» What is required
Scan the material that follows. Copy every line containing the word "color".

BEGIN Provided entries

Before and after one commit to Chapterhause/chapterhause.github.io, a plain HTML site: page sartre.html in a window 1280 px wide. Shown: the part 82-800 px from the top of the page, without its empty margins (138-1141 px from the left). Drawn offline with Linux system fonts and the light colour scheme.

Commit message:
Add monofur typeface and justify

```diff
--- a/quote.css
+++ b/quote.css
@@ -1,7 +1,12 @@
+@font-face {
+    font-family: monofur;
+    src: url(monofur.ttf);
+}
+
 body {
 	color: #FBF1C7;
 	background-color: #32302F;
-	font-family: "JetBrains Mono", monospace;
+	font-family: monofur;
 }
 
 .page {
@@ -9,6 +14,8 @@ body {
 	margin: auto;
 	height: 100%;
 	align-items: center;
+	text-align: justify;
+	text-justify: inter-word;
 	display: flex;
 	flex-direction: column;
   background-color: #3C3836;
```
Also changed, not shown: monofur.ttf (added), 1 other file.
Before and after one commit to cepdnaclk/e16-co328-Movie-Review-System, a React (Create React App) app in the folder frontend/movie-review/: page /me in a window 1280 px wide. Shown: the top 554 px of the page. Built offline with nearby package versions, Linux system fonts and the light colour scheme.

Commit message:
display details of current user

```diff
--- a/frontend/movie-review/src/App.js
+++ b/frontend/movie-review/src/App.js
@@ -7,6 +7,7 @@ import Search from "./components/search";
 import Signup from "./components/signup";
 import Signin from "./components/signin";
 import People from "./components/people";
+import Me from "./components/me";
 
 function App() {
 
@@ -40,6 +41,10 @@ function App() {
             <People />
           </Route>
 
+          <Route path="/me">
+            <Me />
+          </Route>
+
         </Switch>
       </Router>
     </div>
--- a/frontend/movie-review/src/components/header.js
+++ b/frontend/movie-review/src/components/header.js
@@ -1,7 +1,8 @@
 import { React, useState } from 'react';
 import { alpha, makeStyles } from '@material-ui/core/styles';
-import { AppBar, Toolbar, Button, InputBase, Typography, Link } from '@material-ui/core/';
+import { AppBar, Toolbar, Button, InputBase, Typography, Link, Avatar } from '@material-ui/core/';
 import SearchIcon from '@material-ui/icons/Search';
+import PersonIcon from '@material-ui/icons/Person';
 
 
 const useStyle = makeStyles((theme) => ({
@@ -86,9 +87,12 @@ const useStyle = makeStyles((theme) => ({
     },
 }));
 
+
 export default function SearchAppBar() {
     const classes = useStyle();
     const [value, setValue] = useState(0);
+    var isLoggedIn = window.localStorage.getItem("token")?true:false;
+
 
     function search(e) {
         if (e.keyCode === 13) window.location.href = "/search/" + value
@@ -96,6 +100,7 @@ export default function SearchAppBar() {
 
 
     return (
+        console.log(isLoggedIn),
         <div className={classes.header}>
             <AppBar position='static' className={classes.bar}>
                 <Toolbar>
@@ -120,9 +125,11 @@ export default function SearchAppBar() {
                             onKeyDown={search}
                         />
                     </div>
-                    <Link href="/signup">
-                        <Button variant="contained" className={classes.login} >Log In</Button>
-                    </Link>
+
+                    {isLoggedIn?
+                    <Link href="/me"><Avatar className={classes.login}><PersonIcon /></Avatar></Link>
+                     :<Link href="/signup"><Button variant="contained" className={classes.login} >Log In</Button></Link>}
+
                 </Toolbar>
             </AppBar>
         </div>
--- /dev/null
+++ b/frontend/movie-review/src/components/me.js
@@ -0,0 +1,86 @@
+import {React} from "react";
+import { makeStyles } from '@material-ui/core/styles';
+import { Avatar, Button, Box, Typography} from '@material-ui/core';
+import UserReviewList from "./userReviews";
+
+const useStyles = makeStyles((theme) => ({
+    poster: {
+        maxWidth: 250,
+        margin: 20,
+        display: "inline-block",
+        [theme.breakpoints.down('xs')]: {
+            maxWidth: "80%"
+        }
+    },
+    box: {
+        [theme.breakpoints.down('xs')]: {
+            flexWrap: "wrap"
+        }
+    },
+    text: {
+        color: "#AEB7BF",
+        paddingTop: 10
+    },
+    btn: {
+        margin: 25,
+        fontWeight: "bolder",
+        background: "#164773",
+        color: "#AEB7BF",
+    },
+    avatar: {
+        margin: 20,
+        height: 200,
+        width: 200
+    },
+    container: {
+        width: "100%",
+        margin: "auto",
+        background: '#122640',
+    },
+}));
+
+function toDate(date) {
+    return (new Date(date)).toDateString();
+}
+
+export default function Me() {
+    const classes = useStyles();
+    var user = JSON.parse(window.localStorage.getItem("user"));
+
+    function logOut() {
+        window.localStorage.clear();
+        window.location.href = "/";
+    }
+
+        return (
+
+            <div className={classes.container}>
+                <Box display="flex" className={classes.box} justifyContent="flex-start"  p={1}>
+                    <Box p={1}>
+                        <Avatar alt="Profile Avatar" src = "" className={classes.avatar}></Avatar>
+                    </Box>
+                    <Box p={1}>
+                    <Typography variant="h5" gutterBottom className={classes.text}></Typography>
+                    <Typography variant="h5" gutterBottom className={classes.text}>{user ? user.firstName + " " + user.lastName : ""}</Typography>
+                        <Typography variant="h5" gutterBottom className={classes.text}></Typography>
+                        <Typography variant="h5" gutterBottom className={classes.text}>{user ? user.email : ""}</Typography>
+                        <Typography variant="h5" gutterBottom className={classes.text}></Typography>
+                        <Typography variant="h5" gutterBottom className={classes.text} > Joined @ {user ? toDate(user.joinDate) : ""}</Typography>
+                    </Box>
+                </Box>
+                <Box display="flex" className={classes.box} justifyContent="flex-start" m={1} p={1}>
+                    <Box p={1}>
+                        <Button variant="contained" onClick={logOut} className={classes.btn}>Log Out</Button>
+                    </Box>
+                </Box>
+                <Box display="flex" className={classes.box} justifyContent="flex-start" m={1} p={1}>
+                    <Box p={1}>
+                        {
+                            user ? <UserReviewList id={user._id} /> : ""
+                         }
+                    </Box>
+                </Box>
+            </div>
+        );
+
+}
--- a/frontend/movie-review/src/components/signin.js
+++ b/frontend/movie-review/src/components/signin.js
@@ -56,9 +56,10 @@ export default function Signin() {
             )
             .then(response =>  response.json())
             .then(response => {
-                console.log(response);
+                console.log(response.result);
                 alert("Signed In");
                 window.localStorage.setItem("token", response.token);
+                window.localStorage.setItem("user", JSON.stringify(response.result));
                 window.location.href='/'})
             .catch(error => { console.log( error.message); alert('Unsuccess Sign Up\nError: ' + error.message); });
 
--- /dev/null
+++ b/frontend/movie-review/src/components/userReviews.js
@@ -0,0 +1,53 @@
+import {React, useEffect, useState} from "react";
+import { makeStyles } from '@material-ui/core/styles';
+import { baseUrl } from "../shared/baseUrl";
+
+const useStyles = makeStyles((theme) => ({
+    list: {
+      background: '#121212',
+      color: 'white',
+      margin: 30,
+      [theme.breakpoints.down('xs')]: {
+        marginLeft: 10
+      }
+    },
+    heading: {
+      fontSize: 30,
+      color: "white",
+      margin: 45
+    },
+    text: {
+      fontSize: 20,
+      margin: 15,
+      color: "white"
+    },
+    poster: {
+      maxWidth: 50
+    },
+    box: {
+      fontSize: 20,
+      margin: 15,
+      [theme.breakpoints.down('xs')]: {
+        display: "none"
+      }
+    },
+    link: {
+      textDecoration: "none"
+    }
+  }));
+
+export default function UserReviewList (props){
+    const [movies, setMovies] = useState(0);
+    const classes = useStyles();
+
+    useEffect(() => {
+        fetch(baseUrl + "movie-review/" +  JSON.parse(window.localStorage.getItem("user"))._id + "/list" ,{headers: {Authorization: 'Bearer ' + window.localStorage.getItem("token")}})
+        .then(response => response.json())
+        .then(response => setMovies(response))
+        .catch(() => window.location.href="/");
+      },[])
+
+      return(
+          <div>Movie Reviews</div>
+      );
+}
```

END Provided entries

» Answer space
 	color: #FBF1C7;
 	background-color: #32302F;
   background-color: #3C3836;
+        color: "#AEB7BF",
+        color: "#AEB7BF",
+      color: 'white',
+      color: "white",
+      color: "white"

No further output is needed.